Maybe it doesn’t mean much to you that the average black family has eight-cents of wealth for every dollar of wealth owned by whites, that the the ongoing recession has doubled the wealth gap between blacks and whites, or that the unemployment rate of blacks is edging up on twice as high as the white rate – easily surpassing it when you count incarcerated blacks. After all, a black child in American is nine-times more likely than a white child to have a parent who’s locked up.
But let’s look into the data and the implications a little bit more, because no economic disparity is starker than the one that correlates directly with race.
The very idea of what it means to be poor is color-coded, as while 1 in 3 blacks live in poverty, less than 1 in 10 whites do. Despite making up roughly 13% of the population, African-Americans only control one-point-three percent of America’s net financial assets. And yet the very definition of poverty itself now varies to the point of absurdity, since “poverty level whites control nearly as many mean net financial assets as the highest-earning blacks, $26,683 to $28,310. For those surviving at or below the poverty level, this indicates quite clearly that poverty means one thing for whites and another for blacks.”
And as the real estate market crashed blacks have suffered much more severely than whites. Even when income and credit are controlled for, black families now have their homes foreclosed on and are on their way to being kicked out into the streets over three-times as often as white families.
The impact of these facts have echoed across generations, as nearly three-quarters of all black children grow up in homes with no net financial assets. That’s nearly double the rate of white kids. And nine in ten black kids grow up in homes without enough monetary reserves to last more than three months at the poverty line if their income were to drop, roughly four times the white ratio.
Good thing our African-American population doesn’t have anything else to be ticked off about.
It’s hard to imagine a more poetic dichotomy than LeBron James furiously stroking his ego all over the national media during a one-hour ESPN special at the exact same time Oakland’s African-American community was threatening to begin a slow-motion implosion. While every major news channel was busy fluffing LeBron, a jury lacking a single black member ruled that Johannes Mehserle, the cop who shot Grant in the back after he was called a “bitch-ass nigger” and while he was handcuffed facedown on the ground, was guilty only of involuntary manslaughter.

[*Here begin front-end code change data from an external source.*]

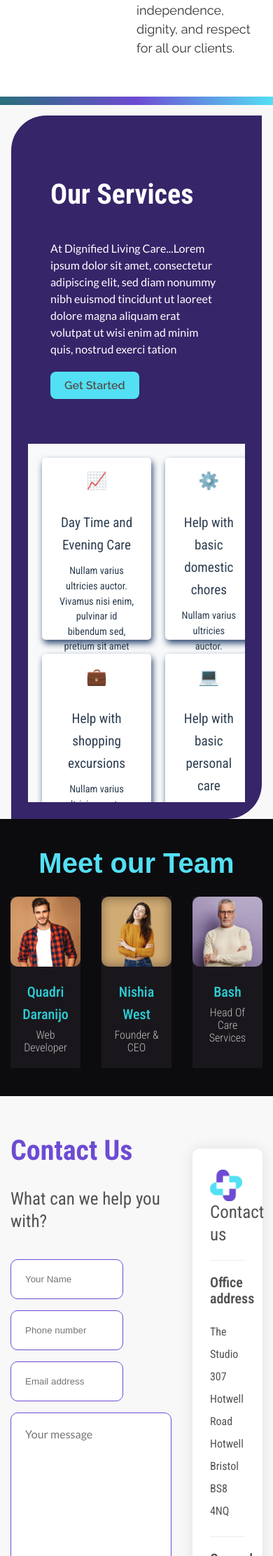
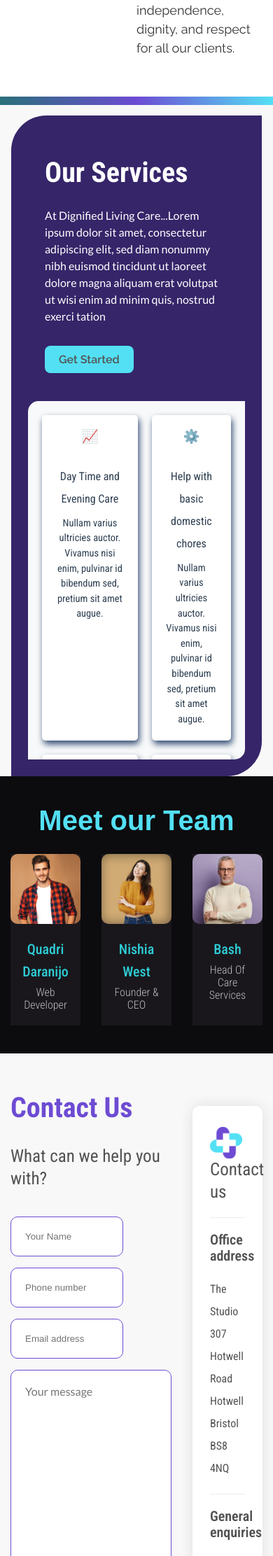
Before and after one commit to AyomideKayode/dignified_care, a Flask app: page / in a window 390 px wide; the page is wider, and only the part inside the window is pictured. Shown: the part 2728-4951 px from the top of that part at 70% size. Run offline with Flask 3, Linux system fonts and the light colour scheme; some web fonts are replaced.

Commit message:
1024px media query for services section...🚧

```diff
--- a/static/css/main.css
+++ b/static/css/main.css
@@ -314,9 +314,10 @@ em {
   ========================================================================== */
 
 .home-header {
-  width: 100%;
+  /* width: 100%; */
   display: flex;
-  /* max-width: var(--dl-size-size-maxwidth); */
+  max-width: var(--dl-size-size-maxwidth);
+  margin: 0 auto;
   align-items: center;
   padding: var(--dl-space-space-unit) var(--dl-space-space-threeunits);
   justify-content: space-between;
@@ -626,7 +627,6 @@ em {
 }
 
 .service-item:hover {
-  /* border: none; */
   box-shadow: 2px 5px 10px #51389e;
   animation: rotate 0.7s ease-in-out both;
 }
@@ -640,23 +640,23 @@ em {
   border-radius: 50%;
   opacity: 0;
   position: absolute;
-  right: 0;
+  right: 100px;
   bottom: -80px;
   z-index: -1;
   transform: translate(100%, -25%) translate3d(0, 0, 0);
   transition: all 0.15s cubic-bezier(0.02, 0.01, 0.47, 1);
 }
 
-.section-item:hover:before,
-.section-item:hover:after {
-  opacity: 0.15;
+.section-item:hover::before,
+.section-item:hover::after {
+  opacity: 0.35;
 }
 
-.section-item:hover:before {
+.section-item:hover::before {
   transform: translate3d(50%, 0, 0) scale(0.9);
 }
 
-.section-item:hover:after {
+.section-item:hover::after {
   transform: translate(50%, 0, 0) scale(1.1);
 }
 
@@ -925,6 +925,50 @@ footer ul li a {
   text-decoration: none;
 }
 
+@media (max-width: 1040px) {
+  .services {
+    /* grid-template-columns: 1fr; */
+    max-width: var(--dl-size-size-bigtabmaxwidth);
+    margin: var(--dl-space-space-twounits) auto var(--dl-space-space-fourunits)
+      auto;
+    padding: var(--dl-space-space-unit);
+  }
+
+  .services-intro {
+    padding: var(--dl-space-space-twoandhalfunits)
+      var(--dl-space-space-oneandhalfunits);
+  }
+
+  .services-intro h2 {
+    line-height: 35px;
+    margin-bottom: var(--dl-space-space-twounits);
+  }
+
+  .services-intro p {
+    margin-bottom: 30px;
+  }
+
+  .services-grid {
+    grid-template-columns: repeat(2, 1fr);
+    border-top-left-radius: 15px;
+    border-bottom-right-radius: 15px;
+  }
+
+  .service-item {
+    height: auto;
+  }
+
+  .service-item .icon {
+    font-size: 1.2rem;
+    margin-bottom: 5px;
+  }
+
+  .service-item h3 {
+    font-size: 1em;
+    margin-bottom: 8px;
+  }
+}
+
 @media (max-width: 768px) {
   .services {
     grid-template-columns: 1fr;
```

The legal equivalent of accidentally jumping a curb and running someone over with your car, admitting only that Grant is in fact dead and Mehserle’s reckless – but possibly accidental – actions lead to his death.

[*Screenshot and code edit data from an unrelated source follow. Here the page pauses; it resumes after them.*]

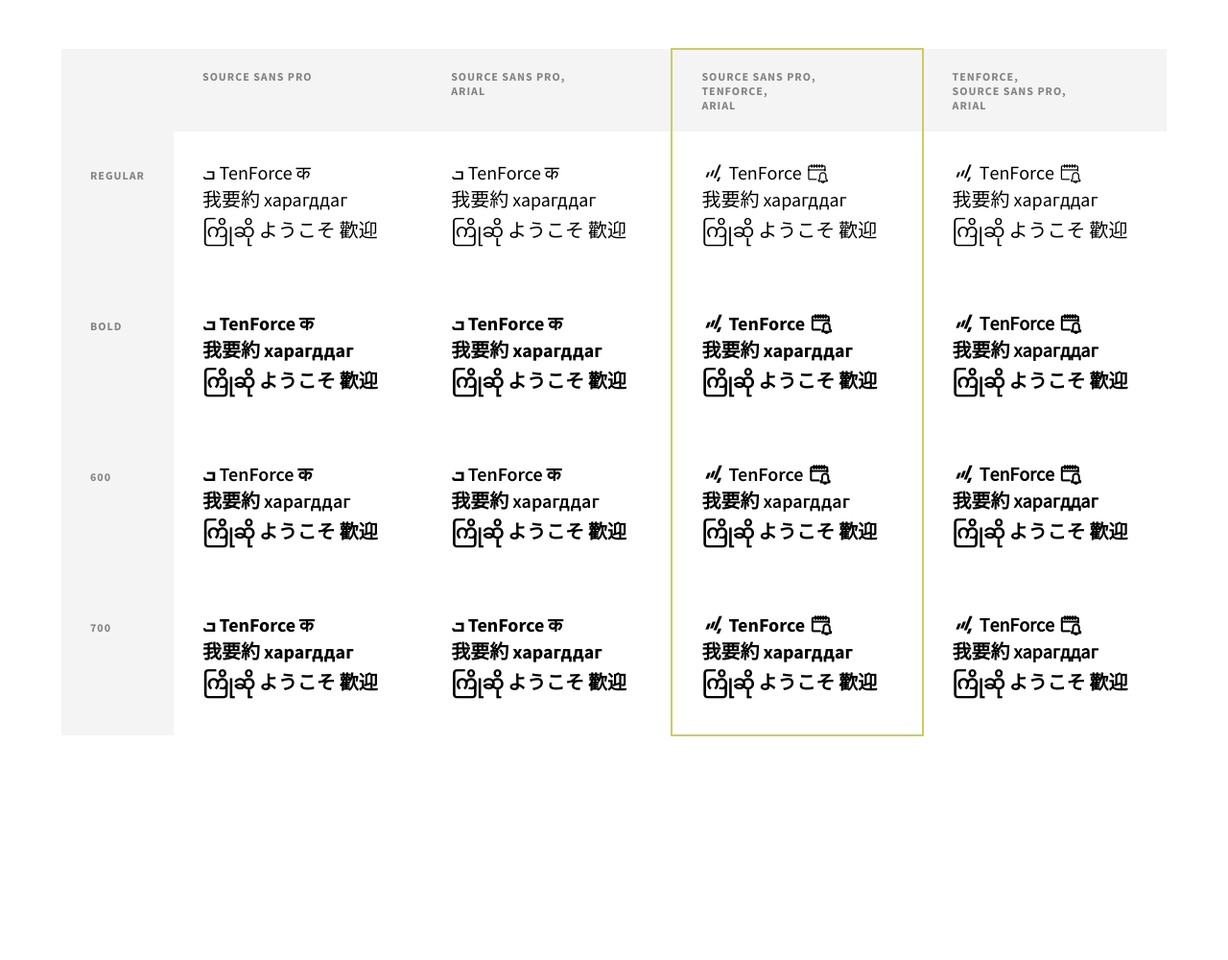
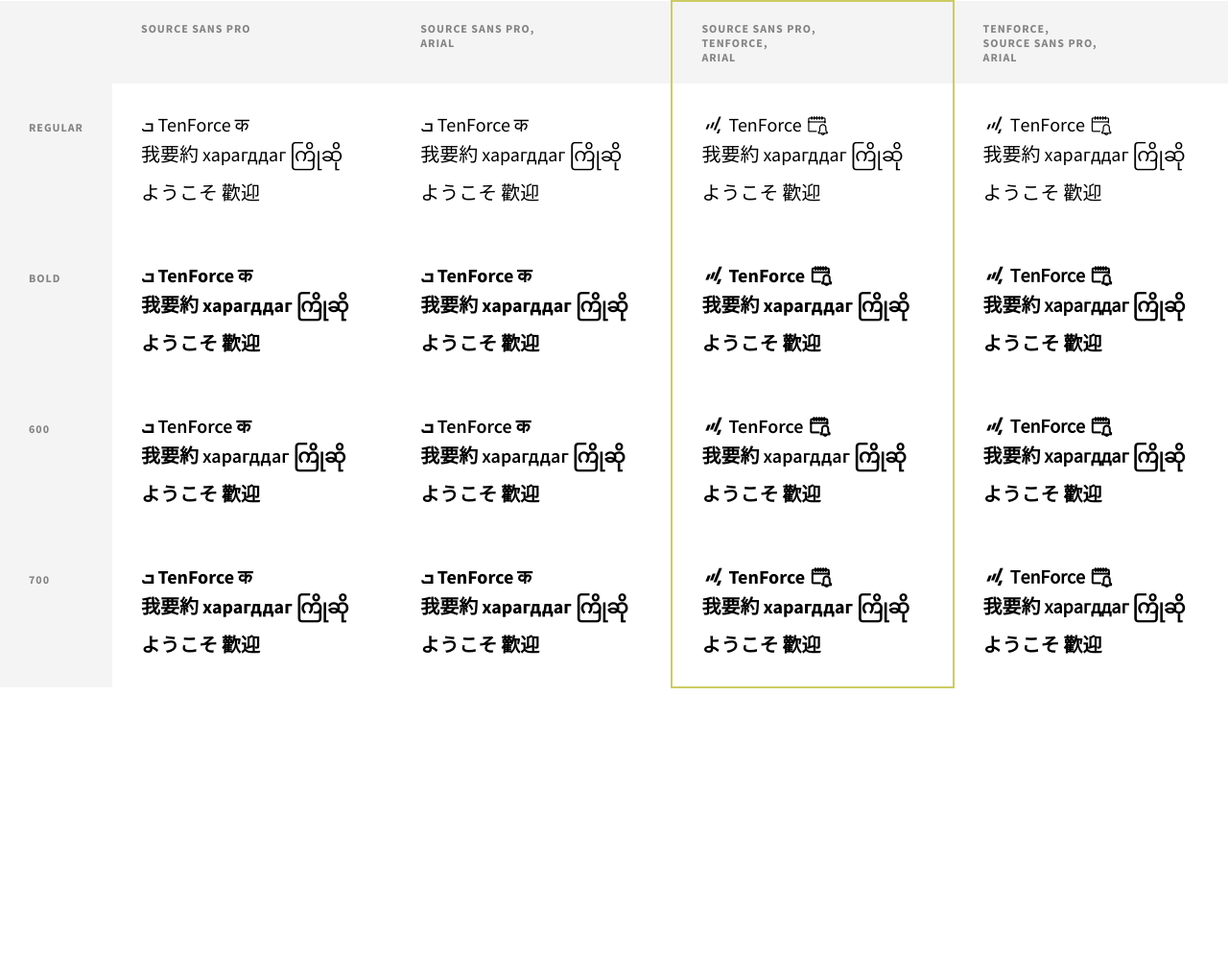
Before and after one commit to lordblendi/tracker-mockup, a Jekyll site: the page built from pages/font.html, in a window 1280 px wide. Shown: the whole page at 96% size. Built offline with Jekyll 4.4.1, drawn with Linux system fonts in a browser that asks for light colours; nearby versions of some CDN libraries; comment, search, counter and statistics services are not loaded; after the commit the page ends 900 px from its top, so only the background shows below that.

Commit message:
update font page

```diff
--- a/pages/font.html
+++ b/pages/font.html
@@ -5,6 +5,9 @@ permalink: /font
 ---
 
 <style>
+  table {
+    width: 100%;
+  }
   table td {
     padding: 30px;
     vertical-align: text-top;
--- a/sass/app.scss
+++ b/sass/app.scss
@@ -56,7 +56,7 @@ body.page-Itembox {
 body.page-Font {
   position: relative;
   background-color: #FFF;
-  margin: 50px 5%;
+  margin: 0;
 }
 
 
```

Folks in Oakland were, understandably, just a little bit unhappy.
Any outside element seeking to sow the seeds of dissension and unrest in America doesn’t have to squint too hard to see that there are potentially hundreds of thousands of other men who might be a little bit pissed off and a little bit predisposed to violence.
Men who have spent time in prison, have no jobs, no love for the police – and who might jump at the idea of killing a few of them. And the nation we’re currently engaging in a soft nuclear detente with is easily the most likely to try and take advantage of this situation, which was best illustrated by what Iran did at the very start of the Iranian Hostage Crisis. Right after they released all the women and children, they released one other subset of the hostages.

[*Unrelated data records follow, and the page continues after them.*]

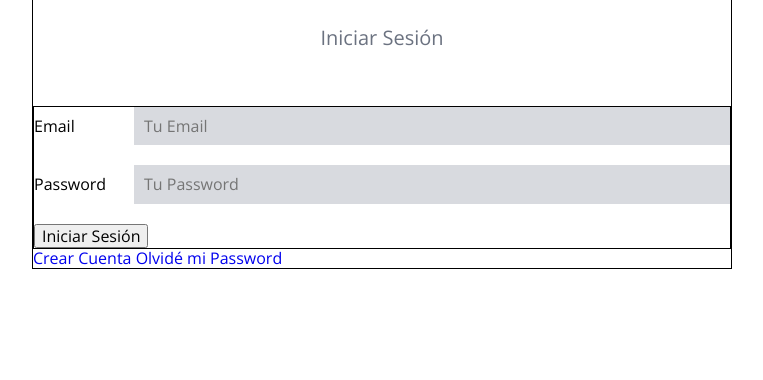
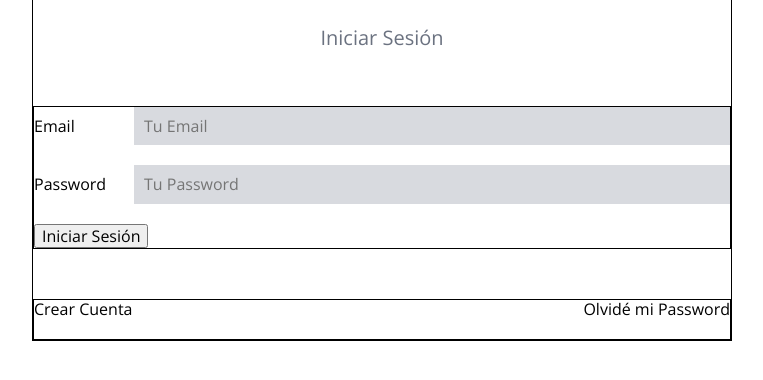
Before and after one commit to lionel-prats/lp-2023-uptask-php-mysql-mvc, a PHP site: template views/auth/login.php in a window 1280 px wide. Shown: the part 186-566 px from the top of the page, without its empty margins (258-1021 px from the left). Run offline with PHP 8.4, Linux system fonts and the light colour scheme; the template is opened without the code that fills it, so the values that code supplies are empty; style sheets or scripts are compiled from the project's sources.

Commit message:
seccion 61 - video 568

```diff
--- /dev/null
+++ b/src/scss/componentes/_acciones.scss
@@ -0,0 +1,22 @@
+@use "base/variables" as v;
+@use "base/mixins" as m;
+
+.acciones {
+    margin-top: v.$separacion;
+    border: 1px solid #000000;
+    @include m.tablet {
+        display: flex;
+        justify-content: space-between;
+    };
+    a {
+        display: block;
+        text-align: center;
+        margin-bottom: 2rem;
+        color: v.$negro;
+        &:last-of-type {
+            margin-bottom: 0;
+        }
+    }
+
+
+}
--- a/src/scss/componentes/_index.scss
+++ b/src/scss/componentes/_index.scss
@@ -1 +1,2 @@
 @forward 'formulario';
+@forward 'acciones';
```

All of the African-Americans, making a direct appeal to their status as fellow victims of American oppression.
And yet most Americans had almost no idea that the ’79 Revolution, which put the current theocratic totalitarian regime into power, was going on at all. Other than maybe Kermit Roosevelt, pretty much no one in America had the slightest clue that anything of any importance was going on in Iran until the hostage crisis began at the tail end of the Revolution, on November 4th, 1979. The hostage crisis was the culmination of the Revolution, it had begun nearly two years earlier in early 1978, when the first street rallies and demonstrations coalesced on Qom’s dusty streets.
It was the Iranian hostage crisis that held the world’s attention rapt for 444 days, and which suddenly made events that before seemed utterly immaterial to the average American a staple of their nightly news.
And, fittingly, it was the hostage crisis which gave birth to the formalized hierarchy of American Special Operations, the United States Special Operations Command, which still exists largely unchanged today. The botched rescue effort, thwarted by insufficient planning and operational naivete, served as a telling foil for the aptitude and guile the Iranian regime went on to demonstrate in countless acts of state sponsored terrorism in the years that followed.
President Carter’s botched rescue effort, Operation Eagle Claw, was a clusterfuck in every sense of the word. Not only did eight American servicemen lose their lives as a desert sandstorm whipped up and made helicopter flight all but impossible, but Iran gained control of six state-of-the-art American helicopters.
It’s hard to imagine a mission going worse.